3  Hamilton, Havice and Campling 2011, ‘Vanuatu set for WTO accession’ FFA Fisheries Trade News, May 2011.  Available at:  http://www.ffa.int/trade_news 

4  WTO 2011b, ‘Working Party adopts Samoa’s membership package’, WTO: 2011 News Items, 28 October 2011.  Available at: http://www.wto.org.

5  Authors’ own knowledge. Samoa tuna fishing operators have reported inefficiencies in the system for receiving VAGST refunds, often experiencing lag periods well in excess of one year. 

6  WTO 2011a, WTO 2011b. 

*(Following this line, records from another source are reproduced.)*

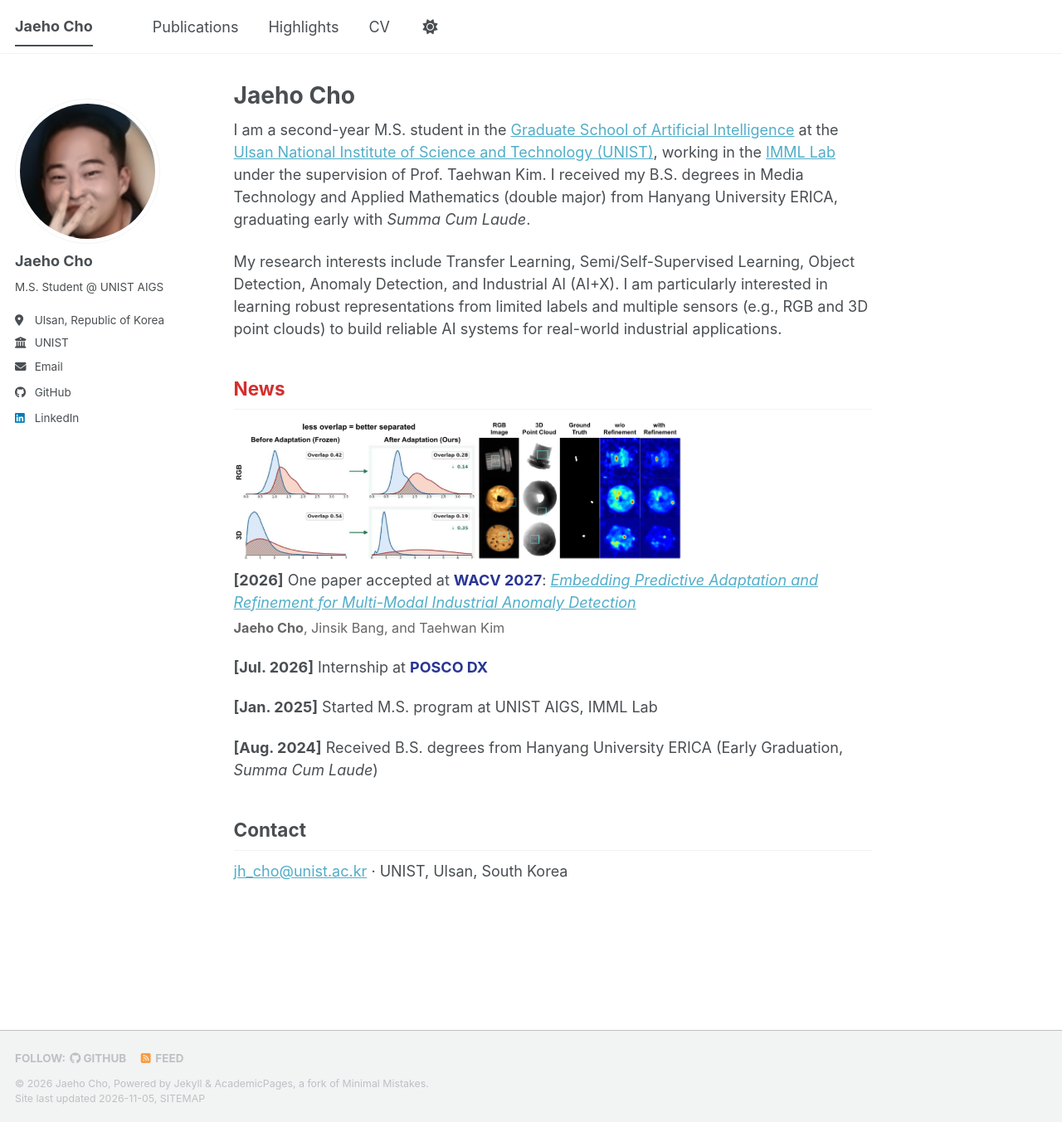
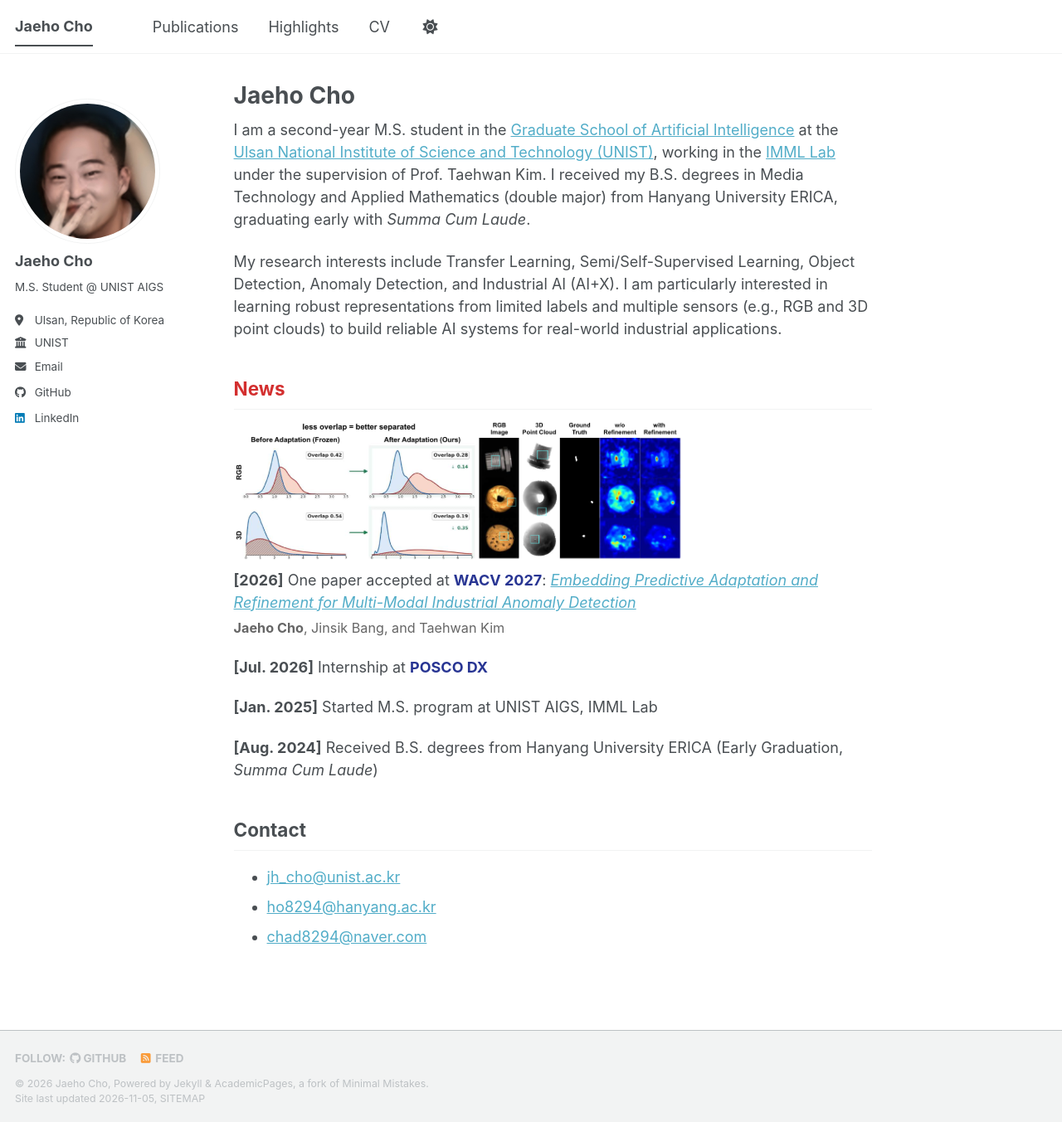
Before and after one commit to ohcoheaj/jaehocho.github.io, a Jekyll site: the page built from _pages/about.md, in a window 1280 px wide and 1353 px high. Shown: the whole window at 83% size. Built offline with Jekyll 4.4.1, drawn with Linux system fonts in a browser that asks for light colours; a script bundle is joined from its source files by our own code; a style sheet for code colours, icons or effects is not loaded.

Commit message:
List three contact emails on about page
Co-Authored-By: Claude Opus 5.5 <noreply@anthropic.com>

```diff
--- a/_pages/about.md
+++ b/_pages/about.md
@@ -58,4 +58,6 @@ My research interests include Transfer Learning, Semi/Self-Supervised Learning,
 
 ## Contact
 
-[jh_cho@unist.ac.kr](mailto:jh_cho@unist.ac.kr) · UNIST, Ulsan, South Korea
+* [jh_cho@unist.ac.kr](mailto:jh_cho@unist.ac.kr)
+* [ho8294@hanyang.ac.kr](mailto:ho8294@hanyang.ac.kr)
+* [chad8294@naver.com](mailto:chad8294@naver.com)
```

7  PNAO 2011, ‘3 PNA countries close their waters to foreign tuna fleets to maintain sustainable fishing limits’, PNA News, 21 November 2011.  Available at: http://www.pnatuna.com

8   Hamilton, Havice, Campling 2011. ‘ISSF & Spanish industry object to PNA skipjack MSC certification’, FFA Fisheries Trade News, August-September 2011.  Available at: http://www.ffa.int

9  MSC 2011, Direction by the Independent Adjudicator, 5 October 2011.  Available at: http://www.msc.org

10 MSC 2011, Decision of the Independent Adjudicator, 22 November 2011.  Available at: http://www.msc.org

11 ISSF 2011, ‘South Seas Tuna Corp, Sealord and Pataya Foods Join ISSF Coalition’, ISSF, 17 November 2011.  Available at:  http://www.iss-foundation.org

12  Pers. comm., SSTC company representatives, October 2011. 

13 Havice, Hamilton & Campling 2010, ‘Operation Island Chief indicates IUU fishing is in decline in the WCPO’, FFA Fisheries Trade News, September 2010. 

14  Seafood Source 2011, ‘Report: 141% gap between bluefin trade quota’, Seafood Source, 18 October 2011.  Available at:  http://www.seafoodsource.com

15 Seafood Source 2011, ‘Damanaki backs electronic catch docs for bluefin’, Seafood Source, 20 October 2011.  Available at:  http://www.seafoodsource.com

16  Atuna 2011, ‘Bluefin Trade Association Says “Mind the Gap” report is “seriously flawed”, ABC Spain, 8 November 2011.  Available at: http://www.atuna.com

17 NOAA 2011, ‘NOAA pleased with results outcomes last ICCAT meeting’, Atuna, 23 November 2011.  Available at: http://www.atuna.com

18  FFA Fisheries Trade News, various previous editions; Henk Brus 2011, ‘The EU tuna markets – trends and opportunities for the WCPO tuna industry’, presentation at the Pacific Tuna Forum, Palau, 5-7 September 2011. 

19 Robert Gillett 2011, ‘The Promotion of Pole-and-Line Tuna Fishing in the Pacific Islands:  Emerging Issues and Lessons Learned”, report prepared for FFA, June 2011.